Contract Talks Break Down Between Chicago Warehouse Carpenters, GES
Citing a difference in wage increase expectations, Global Experience Specialists said contract renewal talks broke down last week with the Chicago Regional Council of Carpenters Local 1027, who work in the warehouse on exhibits and other projects.
Negotiations had been in the works during the past month in “good faith” between the two parties for a new, 4-year contract, according to GES officials.
Frank Libby, president of the Chicago Regional Council of Carpenters, said his group wasn’t willing to comment on the situation as of yet, but would be releasing a statement in the near future.
Local 1027 are warehouse contractors who do not work onsite at shows. Besides exhibit fabrication, they typically build registration counters, charging stations and other elements for the showfloor.
Talks broke off because of the union’s request for a 17-percent wage increase during a 4-year period and GES’ offer of a 15-percent increase during the same 4-year time period.
“We are standing our ground for our clients, for the industry and for the health of our business,” said GES President Steve Moster.
He added, “The No. 1 concern that organizers and exhibitors share with me is the rising costs of trade shows and conventions. Although a labor action is something we work hard to avoid, we should not give in to outrageous wage demands. It’s necessary to take a stand to keep costs down, especially in our industry’s current economic climate and as Chicago works to regain its prominence in the convention industry.”
Though the contract ended at Midnight on May 31, Local 1027 workers have continued to show up for work without a strike or lock-out.
Moster said the 15-percent wage increase for four years that GES offered was generous, adding, “The consumer price index is at 2 percent. Despite this, the union is demanding a more than 4 percent per year increase. We rejected the union’s last, best and final offer in order to keep the overall cost of exhibiting down.”

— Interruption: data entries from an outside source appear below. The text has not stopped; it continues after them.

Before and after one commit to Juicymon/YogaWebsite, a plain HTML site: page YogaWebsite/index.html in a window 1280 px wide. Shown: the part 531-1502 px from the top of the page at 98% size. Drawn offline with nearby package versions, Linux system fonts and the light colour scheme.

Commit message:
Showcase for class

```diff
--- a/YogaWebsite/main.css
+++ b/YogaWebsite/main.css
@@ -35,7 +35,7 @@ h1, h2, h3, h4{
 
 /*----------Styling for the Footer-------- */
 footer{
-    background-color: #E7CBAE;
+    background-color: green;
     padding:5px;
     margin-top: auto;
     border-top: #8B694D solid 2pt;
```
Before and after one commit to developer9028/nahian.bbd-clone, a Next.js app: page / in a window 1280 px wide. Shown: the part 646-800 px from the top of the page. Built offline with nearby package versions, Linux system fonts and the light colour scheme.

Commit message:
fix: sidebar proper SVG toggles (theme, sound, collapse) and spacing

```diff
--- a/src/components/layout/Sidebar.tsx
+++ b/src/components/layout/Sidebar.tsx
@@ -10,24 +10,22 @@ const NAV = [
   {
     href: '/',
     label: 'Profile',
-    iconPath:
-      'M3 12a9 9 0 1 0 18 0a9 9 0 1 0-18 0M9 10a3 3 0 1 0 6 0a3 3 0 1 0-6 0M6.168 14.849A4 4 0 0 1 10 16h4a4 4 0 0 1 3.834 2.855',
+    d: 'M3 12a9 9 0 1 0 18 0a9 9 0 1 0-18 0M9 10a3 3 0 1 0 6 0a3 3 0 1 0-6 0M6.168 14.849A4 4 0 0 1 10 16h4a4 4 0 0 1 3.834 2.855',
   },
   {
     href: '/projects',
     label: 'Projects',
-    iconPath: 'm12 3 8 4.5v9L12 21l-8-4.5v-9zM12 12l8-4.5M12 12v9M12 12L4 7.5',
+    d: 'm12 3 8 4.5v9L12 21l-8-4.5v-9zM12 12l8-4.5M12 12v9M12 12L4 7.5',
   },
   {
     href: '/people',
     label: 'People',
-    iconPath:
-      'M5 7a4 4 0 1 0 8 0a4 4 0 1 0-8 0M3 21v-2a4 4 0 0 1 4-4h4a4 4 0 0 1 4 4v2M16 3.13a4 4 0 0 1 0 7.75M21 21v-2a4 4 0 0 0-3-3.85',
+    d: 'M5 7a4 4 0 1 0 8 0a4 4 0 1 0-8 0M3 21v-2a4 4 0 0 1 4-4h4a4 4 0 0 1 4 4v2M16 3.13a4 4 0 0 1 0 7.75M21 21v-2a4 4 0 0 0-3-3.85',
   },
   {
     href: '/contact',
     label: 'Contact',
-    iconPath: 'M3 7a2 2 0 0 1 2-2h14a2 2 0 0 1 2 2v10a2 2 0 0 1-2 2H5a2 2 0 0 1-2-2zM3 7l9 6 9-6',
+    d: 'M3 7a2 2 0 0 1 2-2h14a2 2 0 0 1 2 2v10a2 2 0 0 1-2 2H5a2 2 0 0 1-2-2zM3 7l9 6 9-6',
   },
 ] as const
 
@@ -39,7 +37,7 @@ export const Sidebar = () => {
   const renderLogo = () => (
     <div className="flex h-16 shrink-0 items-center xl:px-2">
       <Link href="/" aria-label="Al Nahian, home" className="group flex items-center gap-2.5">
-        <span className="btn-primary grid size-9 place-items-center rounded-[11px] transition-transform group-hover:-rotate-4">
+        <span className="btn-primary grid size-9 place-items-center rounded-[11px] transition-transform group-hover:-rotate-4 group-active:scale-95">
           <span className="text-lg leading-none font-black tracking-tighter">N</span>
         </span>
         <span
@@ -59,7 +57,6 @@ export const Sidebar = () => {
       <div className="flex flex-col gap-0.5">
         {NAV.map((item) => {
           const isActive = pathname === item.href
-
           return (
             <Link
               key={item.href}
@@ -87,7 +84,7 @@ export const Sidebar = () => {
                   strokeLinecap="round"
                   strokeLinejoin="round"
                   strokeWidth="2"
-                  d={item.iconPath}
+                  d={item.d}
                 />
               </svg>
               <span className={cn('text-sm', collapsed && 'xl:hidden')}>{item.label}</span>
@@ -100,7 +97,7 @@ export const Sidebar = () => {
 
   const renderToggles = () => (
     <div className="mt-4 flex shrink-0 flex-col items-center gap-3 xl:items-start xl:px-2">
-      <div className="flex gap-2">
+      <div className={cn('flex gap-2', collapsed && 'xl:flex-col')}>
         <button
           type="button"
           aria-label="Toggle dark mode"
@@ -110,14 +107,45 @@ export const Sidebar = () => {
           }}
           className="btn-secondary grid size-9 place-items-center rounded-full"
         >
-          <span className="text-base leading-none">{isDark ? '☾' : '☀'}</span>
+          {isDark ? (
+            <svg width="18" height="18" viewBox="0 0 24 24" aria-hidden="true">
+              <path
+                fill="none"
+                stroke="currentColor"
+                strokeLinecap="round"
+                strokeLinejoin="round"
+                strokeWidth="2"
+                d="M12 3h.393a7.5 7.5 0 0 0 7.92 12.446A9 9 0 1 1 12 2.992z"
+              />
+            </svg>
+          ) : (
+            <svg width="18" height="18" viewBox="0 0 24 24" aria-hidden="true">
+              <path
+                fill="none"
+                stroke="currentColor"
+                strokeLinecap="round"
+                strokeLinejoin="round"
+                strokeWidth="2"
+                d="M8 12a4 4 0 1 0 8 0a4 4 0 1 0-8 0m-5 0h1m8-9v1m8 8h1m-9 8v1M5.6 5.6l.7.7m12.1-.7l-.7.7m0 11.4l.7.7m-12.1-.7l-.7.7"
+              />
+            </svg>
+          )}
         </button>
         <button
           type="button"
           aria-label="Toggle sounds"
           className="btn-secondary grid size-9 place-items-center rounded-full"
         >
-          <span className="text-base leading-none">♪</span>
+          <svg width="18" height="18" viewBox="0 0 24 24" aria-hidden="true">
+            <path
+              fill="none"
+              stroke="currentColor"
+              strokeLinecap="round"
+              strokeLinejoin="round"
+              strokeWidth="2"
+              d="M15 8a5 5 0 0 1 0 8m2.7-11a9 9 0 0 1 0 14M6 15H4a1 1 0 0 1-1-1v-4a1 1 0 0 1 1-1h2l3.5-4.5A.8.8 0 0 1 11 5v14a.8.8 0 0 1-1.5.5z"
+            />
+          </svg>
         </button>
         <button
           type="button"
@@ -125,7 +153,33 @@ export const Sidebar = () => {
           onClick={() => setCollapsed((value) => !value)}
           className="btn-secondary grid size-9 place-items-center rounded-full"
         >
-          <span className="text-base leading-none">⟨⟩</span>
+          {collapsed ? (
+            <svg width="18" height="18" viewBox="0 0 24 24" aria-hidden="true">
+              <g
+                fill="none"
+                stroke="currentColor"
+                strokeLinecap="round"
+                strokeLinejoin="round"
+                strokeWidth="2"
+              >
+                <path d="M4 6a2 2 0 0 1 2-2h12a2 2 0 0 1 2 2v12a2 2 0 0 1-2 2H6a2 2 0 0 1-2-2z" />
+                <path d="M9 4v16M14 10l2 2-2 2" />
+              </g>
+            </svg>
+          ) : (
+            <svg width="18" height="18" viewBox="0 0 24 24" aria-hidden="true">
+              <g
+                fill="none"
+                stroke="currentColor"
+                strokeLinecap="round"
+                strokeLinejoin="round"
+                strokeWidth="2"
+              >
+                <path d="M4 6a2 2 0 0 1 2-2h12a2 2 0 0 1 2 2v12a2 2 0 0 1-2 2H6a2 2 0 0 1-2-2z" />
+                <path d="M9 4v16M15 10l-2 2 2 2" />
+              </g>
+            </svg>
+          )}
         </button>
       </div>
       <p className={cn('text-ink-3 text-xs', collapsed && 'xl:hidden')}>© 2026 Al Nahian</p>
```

GES’ current wage increase offer was in addition to a 14-percent wage increase that was agreed upon for the three-year contract that now has expired, according to GES officials.